Monday, October 24, 2011


The origin of the Jack-o-lantern is debated over, and there are many legends and stories on how the Jack-o-lantern first came to be. I am going to share the most believed stories on how the Jack-o-lantern originated.
First I am going to tell you the one that I believe the most. Halloween/Samhain is the time where the veil between the living and the dead is at it's thinnest, and that gives spirits the opportunity to walk the earth (visit families etc.). Anyway, the Jack-o-lantern custom originated from the lighting of candles for the dead to follow as they walked the earth. These candles were placed in hallowed out gourds and put on the ground to light the way. 
 Another story comes from an Irish Myth about a man named 'Stingy Jack'.

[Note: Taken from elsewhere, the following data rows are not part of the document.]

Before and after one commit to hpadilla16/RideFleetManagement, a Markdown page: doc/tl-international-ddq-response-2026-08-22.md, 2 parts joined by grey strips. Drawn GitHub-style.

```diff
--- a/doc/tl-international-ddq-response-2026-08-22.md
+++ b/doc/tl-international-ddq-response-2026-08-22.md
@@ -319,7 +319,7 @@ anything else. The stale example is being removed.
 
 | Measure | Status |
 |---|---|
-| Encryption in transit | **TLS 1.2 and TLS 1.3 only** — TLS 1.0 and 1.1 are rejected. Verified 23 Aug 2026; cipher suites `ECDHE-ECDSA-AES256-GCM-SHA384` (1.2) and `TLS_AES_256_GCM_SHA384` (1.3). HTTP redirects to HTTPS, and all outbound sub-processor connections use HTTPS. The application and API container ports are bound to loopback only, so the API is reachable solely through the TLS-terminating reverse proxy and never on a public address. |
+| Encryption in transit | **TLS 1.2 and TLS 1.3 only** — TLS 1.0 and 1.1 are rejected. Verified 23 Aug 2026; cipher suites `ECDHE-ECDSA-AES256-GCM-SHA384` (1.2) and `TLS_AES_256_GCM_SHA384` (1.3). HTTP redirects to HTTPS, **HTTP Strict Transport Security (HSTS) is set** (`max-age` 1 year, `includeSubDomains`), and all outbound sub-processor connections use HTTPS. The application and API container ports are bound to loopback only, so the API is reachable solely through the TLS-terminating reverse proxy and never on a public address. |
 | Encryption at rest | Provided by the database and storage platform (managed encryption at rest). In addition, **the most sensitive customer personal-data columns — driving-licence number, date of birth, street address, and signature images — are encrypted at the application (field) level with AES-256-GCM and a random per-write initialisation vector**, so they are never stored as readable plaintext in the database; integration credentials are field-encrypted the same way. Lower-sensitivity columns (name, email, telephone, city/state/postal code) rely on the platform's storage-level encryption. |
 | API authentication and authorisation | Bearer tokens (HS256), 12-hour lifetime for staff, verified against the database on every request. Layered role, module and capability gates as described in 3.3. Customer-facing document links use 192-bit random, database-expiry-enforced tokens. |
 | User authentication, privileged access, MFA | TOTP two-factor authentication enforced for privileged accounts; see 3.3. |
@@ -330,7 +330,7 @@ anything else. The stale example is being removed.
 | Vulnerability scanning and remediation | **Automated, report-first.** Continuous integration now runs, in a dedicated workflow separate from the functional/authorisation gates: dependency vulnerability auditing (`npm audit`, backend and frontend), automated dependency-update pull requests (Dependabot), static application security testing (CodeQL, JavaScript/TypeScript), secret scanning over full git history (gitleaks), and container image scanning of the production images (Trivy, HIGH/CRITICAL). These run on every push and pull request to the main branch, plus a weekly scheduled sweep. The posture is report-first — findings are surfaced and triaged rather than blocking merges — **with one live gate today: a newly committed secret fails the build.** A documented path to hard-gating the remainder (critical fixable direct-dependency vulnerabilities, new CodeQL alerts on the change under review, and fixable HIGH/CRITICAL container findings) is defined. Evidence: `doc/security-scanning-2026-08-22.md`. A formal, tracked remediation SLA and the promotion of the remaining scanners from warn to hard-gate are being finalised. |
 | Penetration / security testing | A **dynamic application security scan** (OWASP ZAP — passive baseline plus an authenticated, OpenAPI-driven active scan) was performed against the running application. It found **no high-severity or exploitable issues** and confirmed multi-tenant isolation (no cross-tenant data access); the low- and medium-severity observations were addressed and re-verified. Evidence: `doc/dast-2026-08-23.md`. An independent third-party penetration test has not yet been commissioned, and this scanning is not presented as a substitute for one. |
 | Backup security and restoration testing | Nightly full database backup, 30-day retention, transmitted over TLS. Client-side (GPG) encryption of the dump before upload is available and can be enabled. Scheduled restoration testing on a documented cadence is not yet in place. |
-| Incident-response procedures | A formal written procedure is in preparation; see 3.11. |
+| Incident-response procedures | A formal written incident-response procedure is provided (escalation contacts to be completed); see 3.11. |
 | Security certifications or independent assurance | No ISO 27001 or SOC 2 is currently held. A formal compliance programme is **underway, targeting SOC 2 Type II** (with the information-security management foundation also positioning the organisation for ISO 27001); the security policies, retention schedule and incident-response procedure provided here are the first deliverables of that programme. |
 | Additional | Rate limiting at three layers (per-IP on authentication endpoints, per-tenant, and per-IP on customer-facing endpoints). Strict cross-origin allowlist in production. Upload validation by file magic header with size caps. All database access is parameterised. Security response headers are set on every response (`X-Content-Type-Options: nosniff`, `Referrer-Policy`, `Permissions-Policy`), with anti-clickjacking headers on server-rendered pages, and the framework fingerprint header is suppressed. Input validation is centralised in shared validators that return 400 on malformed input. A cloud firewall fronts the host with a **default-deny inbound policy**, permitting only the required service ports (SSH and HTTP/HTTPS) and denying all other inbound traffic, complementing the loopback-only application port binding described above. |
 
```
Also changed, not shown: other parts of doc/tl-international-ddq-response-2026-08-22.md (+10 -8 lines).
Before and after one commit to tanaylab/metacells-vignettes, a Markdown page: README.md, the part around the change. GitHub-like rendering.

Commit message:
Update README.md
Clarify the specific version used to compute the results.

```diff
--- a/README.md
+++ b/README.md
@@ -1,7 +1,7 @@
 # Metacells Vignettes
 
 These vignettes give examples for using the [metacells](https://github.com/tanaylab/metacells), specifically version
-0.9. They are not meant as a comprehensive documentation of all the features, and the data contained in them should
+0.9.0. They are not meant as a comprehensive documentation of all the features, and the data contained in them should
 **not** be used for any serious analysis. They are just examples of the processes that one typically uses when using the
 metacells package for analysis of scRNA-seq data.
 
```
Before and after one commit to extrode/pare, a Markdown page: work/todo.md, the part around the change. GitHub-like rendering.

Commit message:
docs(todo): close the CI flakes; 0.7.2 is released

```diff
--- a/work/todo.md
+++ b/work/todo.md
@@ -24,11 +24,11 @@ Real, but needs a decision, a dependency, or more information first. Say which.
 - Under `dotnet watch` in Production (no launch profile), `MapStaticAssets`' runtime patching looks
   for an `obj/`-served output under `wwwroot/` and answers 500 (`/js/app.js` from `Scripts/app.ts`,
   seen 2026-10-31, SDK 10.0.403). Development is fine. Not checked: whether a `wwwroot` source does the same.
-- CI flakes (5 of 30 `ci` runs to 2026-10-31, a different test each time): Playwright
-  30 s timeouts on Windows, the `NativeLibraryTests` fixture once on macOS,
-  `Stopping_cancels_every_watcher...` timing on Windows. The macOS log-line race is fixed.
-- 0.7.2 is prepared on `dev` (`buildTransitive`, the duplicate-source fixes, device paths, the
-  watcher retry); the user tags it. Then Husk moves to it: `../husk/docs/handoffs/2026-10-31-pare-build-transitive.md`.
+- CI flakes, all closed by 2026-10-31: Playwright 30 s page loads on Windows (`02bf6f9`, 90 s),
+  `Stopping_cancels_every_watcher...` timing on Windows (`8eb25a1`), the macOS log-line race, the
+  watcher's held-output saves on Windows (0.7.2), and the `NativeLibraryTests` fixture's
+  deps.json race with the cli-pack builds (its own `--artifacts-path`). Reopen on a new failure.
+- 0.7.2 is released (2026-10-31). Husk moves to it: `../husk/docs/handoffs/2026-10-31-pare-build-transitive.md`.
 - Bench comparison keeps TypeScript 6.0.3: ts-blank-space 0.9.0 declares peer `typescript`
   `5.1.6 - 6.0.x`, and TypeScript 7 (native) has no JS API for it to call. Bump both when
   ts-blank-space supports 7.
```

Stingy Jack and the Devil enter a pub to have a drink. Jack convinces the Devil to turn himself into a coin to pay for the drinks. But instead of using the coin, Jack slipped it into his pocket and next to a silver cross. The cross prevented the Devil from changing back into his original form. But Jack eventually freed the Devil, under the condition that he would not bother Jack for one year. And if Jack should die during that year, the Devil would not claim his soul. And the Devil agreed to these terms.

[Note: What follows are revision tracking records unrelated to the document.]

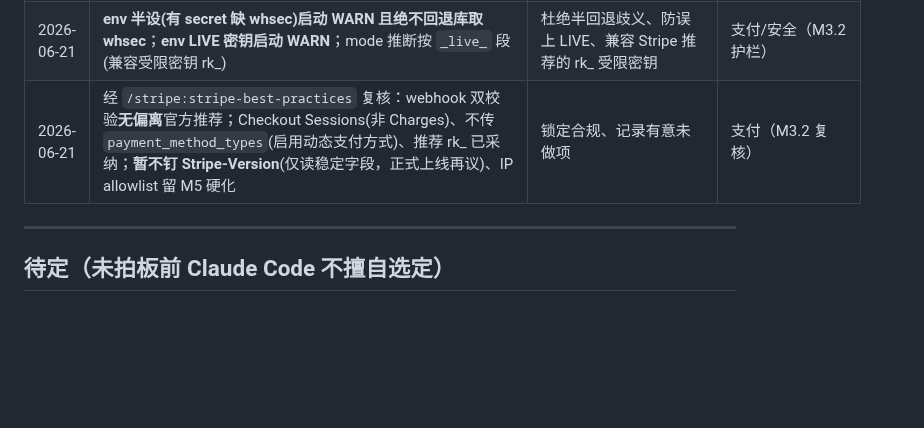
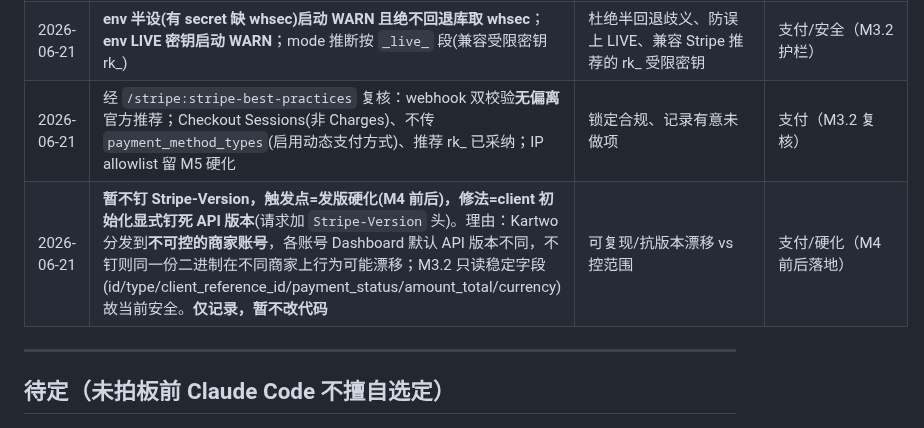
Before and after one commit to kartwo/kartwo, a Markdown page: DECISIONS.md, the part around the change. GitHub-like rendering; blank space fills up the shorter version.

Commit message:
docs(decisions): 补全「暂不钉 Stripe-Version」理由+触发点+修法
商家账号不可控、各账号默认 API 版本不同→不钉则行为可能漂移；触发点=发版硬化(M4 前后)，修法=client 初始化显式钉死 Stripe-Version 头。仅文档，不改代码。

Co-Authored-By: Claude Opus 4.8 (1M context) <noreply@anthropic.com>

```diff
--- a/DECISIONS.md
+++ b/DECISIONS.md
@@ -61,7 +61,8 @@
 | 2026-06-21 | **密钥来源=混合**：加密存后台为默认/主来源(§14 不变)，新增**可选 env 覆盖旁路**(`STRIPE_SECRET_KEY` 等)，优先级 env>加密库、**覆盖非双写**(不读库内值)、env 模式收款页只读、无锁定态、env 值不落库不进日志 | 给技术运维/本地联调一条 12-factor 路；普通商家仍走 UI 保北极星；单一来源杜绝跨源歧义；§14 仍权威、不收回任何决策 | 支付/安全（M3.2 增量） |
 | 2026-06-21 | 上一条「密钥纪律=一律从 env 读」系表述错误，**已更正**：保密纪律(不硬编码/不进日志git/不回贴对话)不变，但密钥来源仍以加密存后台为默认 | 避免误拆已实现的加密存+方案A 设计 | 支付（澄清） |
 | 2026-06-21 | **env 半设(有 secret 缺 whsec)启动 WARN 且绝不回退库取 whsec**；**env LIVE 密钥启动 WARN**；mode 推断按 `_live_` 段(兼容受限密钥 rk_) | 杜绝半回退歧义、防误上 LIVE、兼容 Stripe 推荐的 rk_ 受限密钥 | 支付/安全（M3.2 护栏） |
-| 2026-06-21 | 经 `/stripe:stripe-best-practices` 复核：webhook 双校验**无偏离**官方推荐；Checkout Sessions(非 Charges)、不传 `payment_method_types`(启用动态支付方式)、推荐 rk_ 已采纳；**暂不钉 Stripe-Version**(仅读稳定字段，正式上线再议)、IP allowlist 留 M5 硬化 | 锁定合规、记录有意未做项 | 支付（M3.2 复核） |
+| 2026-06-21 | 经 `/stripe:stripe-best-practices` 复核：webhook 双校验**无偏离**官方推荐；Checkout Sessions(非 Charges)、不传 `payment_method_types`(启用动态支付方式)、推荐 rk_ 已采纳；IP allowlist 留 M5 硬化 | 锁定合规、记录有意未做项 | 支付（M3.2 复核） |
+| 2026-06-21 | **暂不钉 Stripe-Version，触发点=发版硬化(M4 前后)，修法=client 初始化显式钉死 API 版本**(请求加 `Stripe-Version` 头)。理由：Kartwo 分发到**不可控的商家账号**，各账号 Dashboard 默认 API 版本不同，不钉则同一份二进制在不同商家上行为可能漂移；M3.2 只读稳定字段(id/type/client_reference_id/payment_status/amount_total/currency)故当前安全。**仅记录，暂不改代码** | 可复现/抗版本漂移 vs 控范围 | 支付/硬化（M4 前后落地） |
 
 ---
 
```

Jack again tricked the Devil. This time, the Devil climbed into a tree to pick a piece of fruit. While he was up in the tree, Jack carved a sign of the cross into the tree's bark so that the Devil could not come down. Once again, Jacked struck a bargain with the Devil. He would free the Devil from the tree if he promised not to bother Jack for ten more years. And if Jack died during those years, the Devil would not claim his soul. And the Devil again agreed to these terms.
Not long after this, Jack did indeed died. But because of his trickery, God would not allow him into heaven. In keeping his word not to take his soul, the Devil also would not allow Jack into hell. Instead, the Devil sent Jack out into the darkness of the world between worlds with nothing but a burning piece of coal. Jack placed the coal into a carved out turnip and has been roaming the Earth ever since. The Irish began to refer to Jack's ghostly figure as "Jack of the Lantern," and then, simply as "Jack O'Lantern."
The Irish and Scottish people began making lanterns by carving scary faces into turnips or potatoes and placing them into windows or near doors to frighten away the wandering evil spirits. In England, large beets were used. Immigrants from these countries brought the tradition to America where they found the pumpkin, a fruit native to America, that made the perfect jack o'lanterns. 
 Pretty cute story, but it doesn't give us the history of the Jack-o-lantern. Oh well, besides the history, carving pumpkins ia one of my favorite traditions. The past few years I carved cats into the pumpkins, but this year I wanted to do something a bit different.
First I hollowed out my pumpkin.
I drew the face I wanted to carve, and started to carve it out.
I did the same with a little gourd. I call them baby pumpkins.
And here it is, my big pumpkin is eating my little pumpkin.
Oh No!!!
My fiance carved a cat.
And a little lantern
Jack-o-lanterns on the front stairs.


  1. *Finishes reading* LOOOOOVED that blog! That was a great one! X-D Liked all the detailed stories. ^_^ And great pics!

  2. Yay!!! Thank you soooo much! I'm glad I am able to write blogs that are both informative and entertaining. :) That's my goal.